    An ample amount of evidence has been accumulated that indicates that the genes involved in folate cycle reactions or folate transport play important roles in cancer risk and progression [1,8]. The OCM processes are critically impor-tant for the metabolic rewiring of cancer cells [2]. Numerous studies have documented that expression patterns and genetic variation of folate metabolism-related genes, dietary folate status, and changes in the folate cycle reactions and in DNA methylation, synthesis, and repair are associated with cancer risk and with in vitro and clinical response to drug treatment [4,8–14]. Inhibition of the components of the folate cycle can reduce growth and proliferation of malignant cells and increase DNA damage [15–17]. These mechanisms are suppressed by the action of anti-folate cancer drugs [6,15]. Increased levels of reactive oxygen species (ROS) under oncogenic transformation promote cancer cell proliferation with active cellular synthesis and methylation, but they may also lead to DNA damage-induced cell death if ROS levels are too high [16,17]. OCM reactions are critical for carcinogene-sis, as they support increased proliferation of cancer cells by enabling high levels of cellular synthesis of critical molecular components, regulating redox reactions, and suppressing apoptosis by controlling the ROS levels [2,16,17].
    Drug resistance of cancer cells may involve many biolog-ical processes, e.g. drug efflux, drug inactivation, drug tar-get modification, DNA damage repair, and apoptosis inhibition [18]. A number of anticancer drugs may be activated and their targets could be modified by metabolic processes (18]. OCM reactions may affect drug efficacy through their effect on tu-mor growth and proliferation, their connection to other cellular metabolic reactions in the cell and to the processes of amino acid biosynthesis, nucleotide biosynthesis and DNA repair, and through their contribution to DNA and protein methyla-tion processes which affect the expression of genes related to drug activation and drug targeting [1,8,13,19,20].
    In an earlier study of five antitumor agents, we found an association between post-treatment expression changes of 
    several genes involved in folate metabolism or transport with sensitivity or resistance to doxorubicin, paclitaxel, and cis-platin [21]. Given the importance of OCM reactions in growth and survival of cancer cells, we hypothesized that the re-sponse of cancer cells to drug treatment may be influenced by pretreatment levels of genes that are involved in folate transport and in OCM reactions.

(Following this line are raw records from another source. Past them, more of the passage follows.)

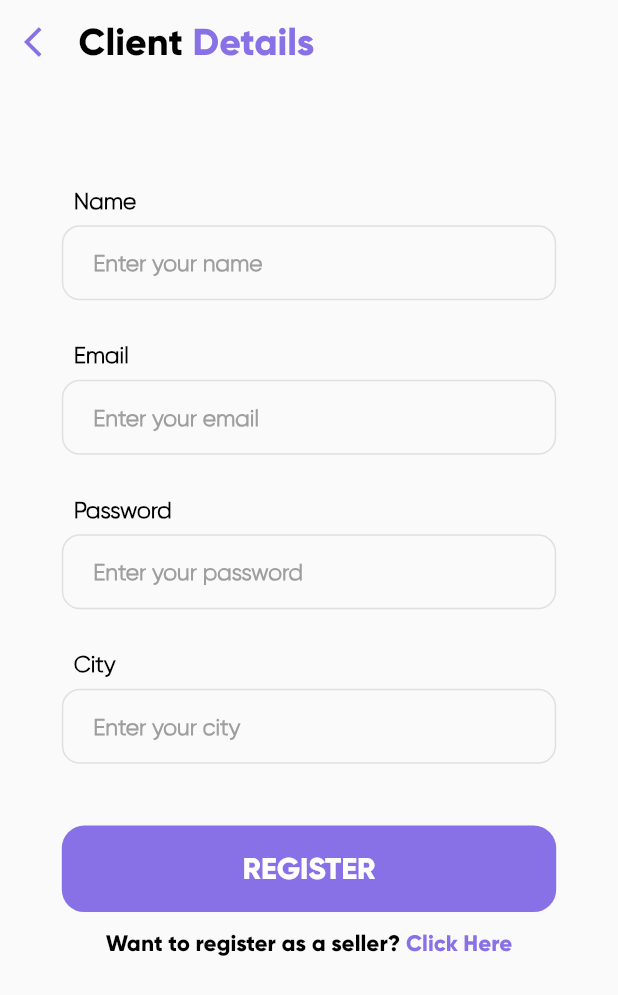
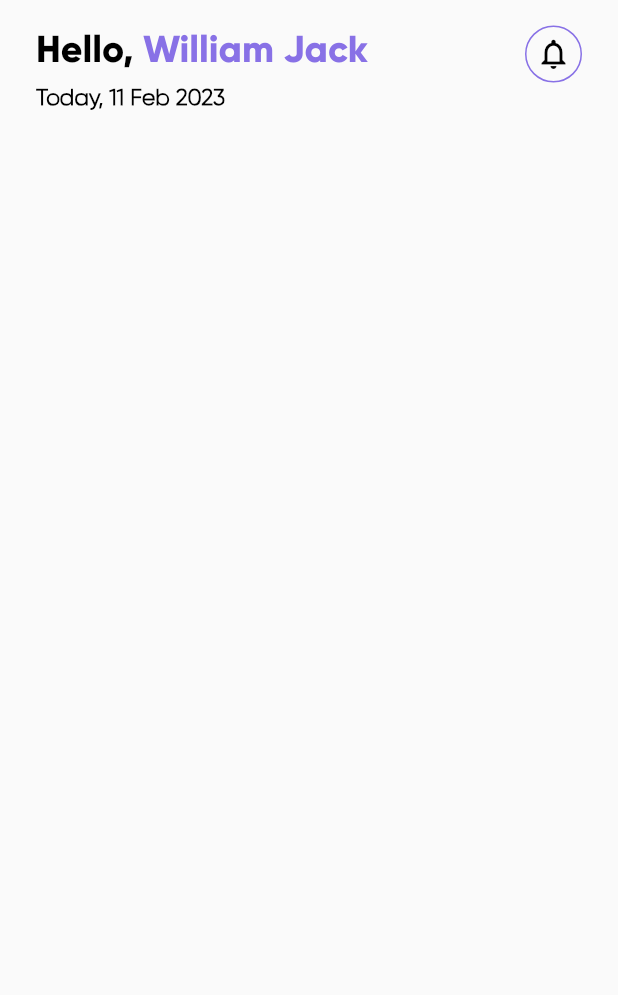
Before and after one commit to Tushar-Mishra999/MediBuddy, a Flutter app: the screen it shows after launch, on a phone screen of 412 x 824 dp. Shown: the top 995 px of the screen. Run offline on Flutter 3.47's test engine with Material 2 defaults, Android fonts, the phone set to English and light mode, and no system bars; our stand-ins replace google_fonts.

Commit message:
added client-homescreen

```diff
--- a/app/lib/main.dart
+++ b/app/lib/main.dart
@@ -1,5 +1,6 @@
 import 'package:flutter/material.dart';
 import 'package:medibuddy/router.dart';
+import 'package:medibuddy/views/home/client.dart';
 import 'package:medibuddy/views/login/login_screen.dart';
 import 'package:medibuddy/views/registration/client-registration.dart';
 import 'package:medibuddy/views/registration/seller-registration.dart';
@@ -18,7 +19,7 @@ class MyApp extends StatelessWidget {
       theme: ThemeData(
         primarySwatch: Colors.blue,
       ),
-      home: ClientRegistration(),
+      home: ClientHomeScreen(),
       onGenerateRoute: (settings) => generateRoute(settings),
     );
   }
--- /dev/null
+++ b/app/lib/views/home/client.dart
@@ -0,0 +1,78 @@
+import 'package:flutter/material.dart';
+import 'package:intl/intl.dart';
+import '../../constants.dart';
+
+class ClientHomeScreen extends StatelessWidget {
+  const ClientHomeScreen({super.key});
+
+  @override
+  Widget build(BuildContext context) {
+    return Scaffold(
+      appBar: AppBar(
+        toolbarHeight: 100,
+        backgroundColor: Colors.transparent,
+        elevation: 0,
+        title: Padding(
+          padding: const EdgeInsets.all(8.0),
+          child: Row(crossAxisAlignment: CrossAxisAlignment.start, children: [
+            Column(
+              crossAxisAlignment: CrossAxisAlignment.start,
+              children: [
+                RichText(
+                  text: const TextSpan(
+                    children: [
+                      TextSpan(
+                        text: "Hello, ",
+                        style: TextStyle(
+                          color: Colors.black,
+                          fontSize: 25,
+                          fontFamily: 'GilroyBold',
+                          fontWeight: FontWeight.w100,
+                        ),
+                      ),
+                      TextSpan(
+                        text: "William Jack",
+                        style: TextStyle(
+                          color: color1,
+                          fontSize: 25,
+                          fontFamily: 'GilroyBold',
+                          fontWeight: FontWeight.w100,
+                        ),
+                      ),
+                    ],
+                  ),
+                ),
+                const SizedBox(
+                  height: 8,
+                ),
+                Text(
+                  "Today, ${DateTime.now().day} ${DateFormat.MMMM().format(DateTime.now()).substring(0, 3)} ${DateTime.now().year}",
+                  style: const TextStyle(
+                    color: Colors.black,
+                    fontSize: 15,
+                    fontFamily: 'GilroyLight',
+                    fontWeight: FontWeight.w800,
+                  ),
+                ),
+                const SizedBox(
+                  height: 10,
+                ),
+              ],
+            ),
+            const Spacer(),
+            Container(
+              padding: const EdgeInsets.all(6),
+              decoration: BoxDecoration(
+                  shape: BoxShape.circle,
+                  border: Border.all(color: color1, width: 1)),
+              child: const Icon(
+                Icons.notifications_outlined,
+                color: Colors.black,
+              ),
+            )
+          ]),
+        ),
+      ),
+    );
+  }
+}
--- a/app/pubspec.yaml
+++ b/app/pubspec.yaml
@@ -37,6 +37,7 @@ dependencies:
   # Use with the CupertinoIcons class for iOS style icons.
   cupertino_icons: ^1.0.2
   google_fonts: ^3.0.1
+  intl: ^0.18.0
 
 dev_dependencies:
   flutter_test:
```
Also changed, not shown: app/pubspec.lock, 452 other files.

We examined whether pre-treatment expression levels of some of the OCM genes were associated with sensitivity to a variety of antitumor agents, and whether expression levels of certain OCM genes could potentially be used as biomarkers associated with drug re-sponse. To study possible molecular mechanisms underly-ing such associations with drug response, we also examined whether pretreatment expression levels of OCM genes in tu-mor cells were correlated with each other and with expression levels of molecular components of drug target pathways.
    Materials and methods
    The datasets analyzed in this study are publicly available on-line from the Cancer Cell Line Encyclopedia (CCLE), Ge-nomics of Drug Sensitivity in Cancer (GDSC), and Cellminer-CDB resources [22–25].